by Christopher Finch
Abrams, 458, 763 illus., 351 plates pp., $45.00
“a…mouse came over with…the Conqueror.”
—Alice in Wonderland
“Visitors from the real world,” the Disney World receptionists say, and “real world” is a term of reference in Christopher Finch’s seven-pound book. But since Walt Disney World is a part of Florida, reality is hardly the issue. The Disney complex is simply another, albeit the ne plus ultra, Sunshine State resort. Peter Blake, who contributes a chapter on Disneyland and WDW, rates the hotel and motel architecture of the latter “considerably above Miami Beach standards.” (That is a recommendation?) No doubt, too, WDW is not only technologically newer but also physically and morally cleaner than other, amusement parks. Yet its outward aspect is no more incongruous in the Florida setting than are the derelict structures of World’s Fairs along the traffic-jammed expressway to the New York airports.
What is more, the interior of WDW is primarily a shopping center, the outstanding “magicians” in the Magic Kingdom including such familiar entertainers as Gulf Oil, Goodyear, Eastern Airlines. (“One purpose of WDW is to make money,” Blake writers, as if he were revealing a well-kept secret.) As for Fantasyland and Tomorrowland, these hold few surprises for a nation accustomed to stylistic agglomerations of the spuriously old and the sterile modern, and to stultifying model communities of the past and future. In short, the borders of the real world, as distinguished from those on maps of the Disney enclave, may well have been crossed by society as a whole and some time ago. And vis à vis this general schizophrenia, WDW is remarkable mainly as an attempt to establish an isolation ward.
The truth of Marx’s argument, that the economic life of capitalism is responsible for the secularization of society, could hardly be more blatantly evident than it is in parts of Florida. Not that this state has a corner on the theory that the greatest public good derives from the greatest private selfishness, but the attempt to prove it is certainly more concentrated and apparent here. Wherever market value is both the determinant and the criterion, indifference to aesthetic quality is inevitable, to say nothing of the disappearance of spiritual content and the alienation of the individual.

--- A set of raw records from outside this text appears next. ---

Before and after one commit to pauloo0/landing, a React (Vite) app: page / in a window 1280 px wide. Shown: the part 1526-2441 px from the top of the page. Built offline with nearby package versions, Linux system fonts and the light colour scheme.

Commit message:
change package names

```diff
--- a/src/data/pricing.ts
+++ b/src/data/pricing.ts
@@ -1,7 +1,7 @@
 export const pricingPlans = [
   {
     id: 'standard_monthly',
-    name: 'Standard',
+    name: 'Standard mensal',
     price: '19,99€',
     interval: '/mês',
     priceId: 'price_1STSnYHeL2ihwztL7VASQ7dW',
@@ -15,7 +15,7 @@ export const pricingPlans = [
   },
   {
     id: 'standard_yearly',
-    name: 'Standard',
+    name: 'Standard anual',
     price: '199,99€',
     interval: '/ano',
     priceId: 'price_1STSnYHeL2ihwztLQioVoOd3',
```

And what about the spiritual and cultural life in this materialist Eden? Surely the utter vacuity of both is without precedent in human experience. Regardless of the claims of the going religions on Man’s Immortal Soul, it is the body that counts, and dead or alive. Yet by whatever name, death is unmentionable, which could hardly be the case in a gnostic civilization, and which is all the more hypocritical in this one since mortality has created some of its liveliest industries.
Ante-bellum Greek-revivalist funeral homes (making a point about “gone with the wind”?) are everywhere, their pillared porches flooded with realistically cyanotic light. And, not surprisingly, these and other death-related businesses—of which the latest is the Audio-Visual Memorial, a substitute resurrection via sound film (“This Was Your Life …